Dataset ->

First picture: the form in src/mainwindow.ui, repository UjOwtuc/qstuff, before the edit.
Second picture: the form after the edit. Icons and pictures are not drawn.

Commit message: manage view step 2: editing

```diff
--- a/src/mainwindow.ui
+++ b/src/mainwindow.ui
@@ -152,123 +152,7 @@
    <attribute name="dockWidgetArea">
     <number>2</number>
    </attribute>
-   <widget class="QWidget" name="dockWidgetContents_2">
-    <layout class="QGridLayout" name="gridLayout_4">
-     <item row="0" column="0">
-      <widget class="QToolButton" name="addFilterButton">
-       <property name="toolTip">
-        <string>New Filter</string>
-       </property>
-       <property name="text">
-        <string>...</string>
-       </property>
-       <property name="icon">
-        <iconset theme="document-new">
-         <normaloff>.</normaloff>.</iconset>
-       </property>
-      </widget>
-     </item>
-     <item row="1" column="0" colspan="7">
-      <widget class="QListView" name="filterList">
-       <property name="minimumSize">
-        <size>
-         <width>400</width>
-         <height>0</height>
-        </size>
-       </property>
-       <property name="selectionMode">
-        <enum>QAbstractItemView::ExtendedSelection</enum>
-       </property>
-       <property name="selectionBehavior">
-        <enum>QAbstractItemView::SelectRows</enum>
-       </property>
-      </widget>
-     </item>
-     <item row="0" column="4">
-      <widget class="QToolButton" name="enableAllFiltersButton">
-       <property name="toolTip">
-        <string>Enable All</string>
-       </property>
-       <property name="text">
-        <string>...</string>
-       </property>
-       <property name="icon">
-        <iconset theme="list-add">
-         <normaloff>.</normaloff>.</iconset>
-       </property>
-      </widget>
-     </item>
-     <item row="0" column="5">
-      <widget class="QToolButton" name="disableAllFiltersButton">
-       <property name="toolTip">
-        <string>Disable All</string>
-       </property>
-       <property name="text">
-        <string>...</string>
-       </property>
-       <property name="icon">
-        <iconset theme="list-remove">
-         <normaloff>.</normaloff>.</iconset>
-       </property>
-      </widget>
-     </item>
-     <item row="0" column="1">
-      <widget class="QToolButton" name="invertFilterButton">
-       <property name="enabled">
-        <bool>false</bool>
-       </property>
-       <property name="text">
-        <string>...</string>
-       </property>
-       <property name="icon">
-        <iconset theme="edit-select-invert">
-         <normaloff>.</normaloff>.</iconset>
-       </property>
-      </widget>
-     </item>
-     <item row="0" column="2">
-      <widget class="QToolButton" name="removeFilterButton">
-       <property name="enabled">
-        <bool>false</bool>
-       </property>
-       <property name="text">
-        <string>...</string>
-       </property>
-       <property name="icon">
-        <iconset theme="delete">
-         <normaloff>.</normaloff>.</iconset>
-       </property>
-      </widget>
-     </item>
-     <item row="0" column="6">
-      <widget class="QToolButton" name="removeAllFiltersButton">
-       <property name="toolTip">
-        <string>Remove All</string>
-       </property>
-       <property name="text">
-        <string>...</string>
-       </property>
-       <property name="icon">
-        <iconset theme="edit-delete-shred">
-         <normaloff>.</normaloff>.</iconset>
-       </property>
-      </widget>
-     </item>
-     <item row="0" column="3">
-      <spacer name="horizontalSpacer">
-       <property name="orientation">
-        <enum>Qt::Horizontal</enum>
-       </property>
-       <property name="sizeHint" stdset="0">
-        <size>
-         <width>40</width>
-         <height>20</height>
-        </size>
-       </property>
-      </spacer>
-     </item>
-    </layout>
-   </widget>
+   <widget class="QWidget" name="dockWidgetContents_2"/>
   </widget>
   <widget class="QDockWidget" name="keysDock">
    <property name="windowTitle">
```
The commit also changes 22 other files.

---

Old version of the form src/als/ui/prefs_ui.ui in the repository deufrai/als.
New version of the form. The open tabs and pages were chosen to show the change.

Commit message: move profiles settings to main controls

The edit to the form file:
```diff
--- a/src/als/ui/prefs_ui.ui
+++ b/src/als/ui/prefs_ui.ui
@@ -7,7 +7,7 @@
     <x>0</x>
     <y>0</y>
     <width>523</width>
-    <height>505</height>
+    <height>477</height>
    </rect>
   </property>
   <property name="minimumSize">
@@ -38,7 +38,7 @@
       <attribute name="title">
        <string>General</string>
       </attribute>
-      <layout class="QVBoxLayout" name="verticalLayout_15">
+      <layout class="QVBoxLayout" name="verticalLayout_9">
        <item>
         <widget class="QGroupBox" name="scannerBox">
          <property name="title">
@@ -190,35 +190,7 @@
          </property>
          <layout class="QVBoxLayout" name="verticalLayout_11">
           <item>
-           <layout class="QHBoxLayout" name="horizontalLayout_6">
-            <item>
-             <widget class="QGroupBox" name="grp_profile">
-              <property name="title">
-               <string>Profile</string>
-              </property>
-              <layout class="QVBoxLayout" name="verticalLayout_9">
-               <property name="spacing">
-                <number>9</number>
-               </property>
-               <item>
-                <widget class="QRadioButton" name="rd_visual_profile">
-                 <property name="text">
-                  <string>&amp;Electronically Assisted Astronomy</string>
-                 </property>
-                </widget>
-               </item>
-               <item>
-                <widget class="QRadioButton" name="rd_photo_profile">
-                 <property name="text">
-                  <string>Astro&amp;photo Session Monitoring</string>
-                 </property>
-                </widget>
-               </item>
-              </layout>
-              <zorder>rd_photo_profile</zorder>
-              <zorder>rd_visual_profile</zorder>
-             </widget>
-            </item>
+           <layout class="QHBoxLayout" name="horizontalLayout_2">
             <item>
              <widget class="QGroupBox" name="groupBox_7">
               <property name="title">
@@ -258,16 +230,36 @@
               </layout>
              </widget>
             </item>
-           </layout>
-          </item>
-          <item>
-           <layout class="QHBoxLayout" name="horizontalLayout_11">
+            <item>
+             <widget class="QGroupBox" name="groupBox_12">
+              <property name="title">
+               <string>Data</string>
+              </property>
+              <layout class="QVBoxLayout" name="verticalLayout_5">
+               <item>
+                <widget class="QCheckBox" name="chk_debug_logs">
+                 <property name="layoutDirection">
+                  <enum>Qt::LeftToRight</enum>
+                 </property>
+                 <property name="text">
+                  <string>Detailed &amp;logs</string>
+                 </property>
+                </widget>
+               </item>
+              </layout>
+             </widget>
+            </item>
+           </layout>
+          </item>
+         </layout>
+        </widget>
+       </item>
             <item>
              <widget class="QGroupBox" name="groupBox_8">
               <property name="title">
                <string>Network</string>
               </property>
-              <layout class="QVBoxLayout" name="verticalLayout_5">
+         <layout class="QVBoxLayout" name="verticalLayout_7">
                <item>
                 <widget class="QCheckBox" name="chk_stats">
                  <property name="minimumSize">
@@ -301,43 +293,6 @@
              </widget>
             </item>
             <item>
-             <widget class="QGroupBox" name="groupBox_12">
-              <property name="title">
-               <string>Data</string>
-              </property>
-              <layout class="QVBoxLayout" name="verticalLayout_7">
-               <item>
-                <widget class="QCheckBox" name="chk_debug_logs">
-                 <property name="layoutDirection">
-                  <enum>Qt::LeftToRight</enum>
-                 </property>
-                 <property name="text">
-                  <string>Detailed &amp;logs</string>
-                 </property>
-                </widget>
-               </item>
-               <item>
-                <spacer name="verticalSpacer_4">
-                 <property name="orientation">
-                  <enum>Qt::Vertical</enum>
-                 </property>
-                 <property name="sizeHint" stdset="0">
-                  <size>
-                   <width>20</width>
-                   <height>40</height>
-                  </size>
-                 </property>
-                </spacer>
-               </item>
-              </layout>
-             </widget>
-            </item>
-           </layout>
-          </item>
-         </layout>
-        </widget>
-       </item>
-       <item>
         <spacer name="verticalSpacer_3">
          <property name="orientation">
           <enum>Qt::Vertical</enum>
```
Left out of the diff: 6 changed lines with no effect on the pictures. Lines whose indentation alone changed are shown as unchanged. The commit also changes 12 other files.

Work request -> Pick each line holding the word "height" out of the listing.

Answer to the problem ->
-         <height>0</height>
-         <height>20</height>
-    <height>505</height>
+    <height>477</height>
-                   <height>40</height>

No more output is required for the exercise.